Many of the plan's details appear to remain highly in flux. "President Biden and his team are considering a range of potential options for how to invest in working families and reform our tax code so it rewards work, not wealth," White House press secretary Jen Psaki said in a statement. "Those conversations are ongoing, so any speculation about future economic proposals is premature and not a reflection of the White House's thinking."
Administration officials say while funding methods are not yet determined, it might be partially paid for with tax increases on the wealthiest Americans. Biden has already indicated that he would include a federal tax hike on high earners in his next big economic package, which would be the biggest tax increase in nearly three decades.
Insider's Juliana Kaplan reported Monday that Biden is likely to look at tweaks to the current tax code, instead of a new tax targeting wealth.
But whether Republicans will support one big bill, or a series of legislative pieces, depends largely on funding, and Republican lawmakers have already indicated they will not support a tax hike on the rich.
"I don't think there's going to be any enthusiasm on our side for a tax increase," Senate Minority Leader Mitch McConnell told reporters last week. The Republican opposition to tax increases could prompt Democrats to bypass the GOP using reconciliation, the same tactic used to enact the $1.9 trillion stimulus law, but passing it more piecemeal could win bipartisan approval for certain aspects of the spending.
Groups of lawmakers from both parties have already met with Biden to discuss an upcoming infrastructure bill.
Democrats, like Rep. Peter DeFazio, the chair of the House Transportation and Infrastructure Committee, suggested using reconciliation in a CNBC interview to pass the next bill, but Rep. Sam Graves, ranking member of the House infrastructure panel, said in a statement that it "cannot be a 'my way or the highway' approach like last Congress."
Moderate Democratic Sen. Joe Manchin said in an "Axios on HBO" interview that an infrastructure bill could be as large as $4 trillion if it's funded by tax hikes but that he would not support reconciliation.
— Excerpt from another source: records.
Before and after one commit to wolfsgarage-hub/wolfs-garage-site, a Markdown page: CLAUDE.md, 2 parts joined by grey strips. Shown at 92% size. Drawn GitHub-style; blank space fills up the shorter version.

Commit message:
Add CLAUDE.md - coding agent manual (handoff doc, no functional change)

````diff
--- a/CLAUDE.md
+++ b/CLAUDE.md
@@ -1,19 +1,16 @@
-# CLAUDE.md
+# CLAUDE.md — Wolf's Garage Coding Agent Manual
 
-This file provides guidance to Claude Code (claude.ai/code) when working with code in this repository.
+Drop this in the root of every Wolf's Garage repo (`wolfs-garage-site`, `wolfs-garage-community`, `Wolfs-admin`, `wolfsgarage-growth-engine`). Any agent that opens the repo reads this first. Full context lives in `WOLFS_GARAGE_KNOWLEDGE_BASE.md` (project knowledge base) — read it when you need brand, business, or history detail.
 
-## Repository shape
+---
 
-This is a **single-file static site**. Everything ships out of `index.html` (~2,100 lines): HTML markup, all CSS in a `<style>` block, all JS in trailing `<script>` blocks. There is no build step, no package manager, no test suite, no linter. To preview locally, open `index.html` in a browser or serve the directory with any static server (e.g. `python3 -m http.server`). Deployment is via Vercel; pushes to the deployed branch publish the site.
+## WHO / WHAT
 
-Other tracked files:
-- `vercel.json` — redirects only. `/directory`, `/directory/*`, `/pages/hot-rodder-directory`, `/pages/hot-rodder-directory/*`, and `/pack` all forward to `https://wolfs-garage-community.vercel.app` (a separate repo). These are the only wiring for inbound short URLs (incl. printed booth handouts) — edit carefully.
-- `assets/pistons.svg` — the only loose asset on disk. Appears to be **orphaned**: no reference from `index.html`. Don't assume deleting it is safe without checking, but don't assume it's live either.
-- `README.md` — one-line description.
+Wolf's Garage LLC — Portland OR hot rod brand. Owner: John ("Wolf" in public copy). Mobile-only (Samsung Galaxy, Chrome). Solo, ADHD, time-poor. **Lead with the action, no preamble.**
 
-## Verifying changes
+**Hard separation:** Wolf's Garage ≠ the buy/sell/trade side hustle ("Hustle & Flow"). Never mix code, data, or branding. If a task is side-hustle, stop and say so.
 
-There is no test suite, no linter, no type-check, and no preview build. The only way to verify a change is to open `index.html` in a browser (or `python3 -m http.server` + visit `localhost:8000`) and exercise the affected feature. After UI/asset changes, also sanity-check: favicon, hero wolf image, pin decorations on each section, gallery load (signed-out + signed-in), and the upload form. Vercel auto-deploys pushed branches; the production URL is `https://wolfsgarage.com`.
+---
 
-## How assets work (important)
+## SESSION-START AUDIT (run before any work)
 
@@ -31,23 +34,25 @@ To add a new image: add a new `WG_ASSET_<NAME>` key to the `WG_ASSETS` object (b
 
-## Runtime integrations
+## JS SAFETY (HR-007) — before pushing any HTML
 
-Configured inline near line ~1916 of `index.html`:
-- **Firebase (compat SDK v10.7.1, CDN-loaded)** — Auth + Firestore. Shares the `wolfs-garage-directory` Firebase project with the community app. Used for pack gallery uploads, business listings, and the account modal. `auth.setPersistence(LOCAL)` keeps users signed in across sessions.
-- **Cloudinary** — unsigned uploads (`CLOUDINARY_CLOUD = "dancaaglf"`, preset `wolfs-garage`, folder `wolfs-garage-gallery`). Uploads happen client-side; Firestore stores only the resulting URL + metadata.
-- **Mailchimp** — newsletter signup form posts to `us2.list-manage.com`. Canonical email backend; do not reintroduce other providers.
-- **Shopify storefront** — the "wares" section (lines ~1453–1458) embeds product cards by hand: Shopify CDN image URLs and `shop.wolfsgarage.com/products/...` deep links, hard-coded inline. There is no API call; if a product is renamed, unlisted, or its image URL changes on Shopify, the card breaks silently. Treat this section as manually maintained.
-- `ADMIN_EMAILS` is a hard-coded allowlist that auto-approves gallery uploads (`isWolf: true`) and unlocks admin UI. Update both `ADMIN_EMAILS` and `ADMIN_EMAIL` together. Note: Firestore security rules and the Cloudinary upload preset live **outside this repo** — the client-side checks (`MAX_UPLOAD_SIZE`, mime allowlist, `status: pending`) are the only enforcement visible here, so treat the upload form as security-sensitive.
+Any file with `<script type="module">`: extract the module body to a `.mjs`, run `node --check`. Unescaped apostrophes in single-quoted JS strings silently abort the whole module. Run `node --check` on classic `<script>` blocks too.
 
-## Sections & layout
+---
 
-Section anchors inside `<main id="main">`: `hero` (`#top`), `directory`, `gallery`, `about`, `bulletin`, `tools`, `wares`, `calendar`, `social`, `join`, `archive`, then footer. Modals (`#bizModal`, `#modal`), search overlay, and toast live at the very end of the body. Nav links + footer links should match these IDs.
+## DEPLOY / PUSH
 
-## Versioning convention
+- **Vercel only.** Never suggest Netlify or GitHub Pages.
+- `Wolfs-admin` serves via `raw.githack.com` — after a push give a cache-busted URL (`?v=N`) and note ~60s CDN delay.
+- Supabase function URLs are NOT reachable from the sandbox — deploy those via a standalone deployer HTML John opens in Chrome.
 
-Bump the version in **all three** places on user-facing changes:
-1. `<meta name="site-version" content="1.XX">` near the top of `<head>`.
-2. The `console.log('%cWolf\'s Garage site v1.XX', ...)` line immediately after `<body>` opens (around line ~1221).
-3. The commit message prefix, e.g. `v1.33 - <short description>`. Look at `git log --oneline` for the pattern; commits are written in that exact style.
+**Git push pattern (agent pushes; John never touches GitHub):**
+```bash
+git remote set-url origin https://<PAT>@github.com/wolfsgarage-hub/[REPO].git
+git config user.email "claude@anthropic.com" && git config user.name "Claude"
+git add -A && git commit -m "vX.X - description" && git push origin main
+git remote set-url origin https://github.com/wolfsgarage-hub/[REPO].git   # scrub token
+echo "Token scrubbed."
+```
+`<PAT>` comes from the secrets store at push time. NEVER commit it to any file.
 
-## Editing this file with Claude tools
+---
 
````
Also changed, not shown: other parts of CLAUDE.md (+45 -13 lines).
"I'm not going to do it through reconciliation," Manchin said. "I am not going to get on a bill that cuts them [Republicans] out completely before we start trying."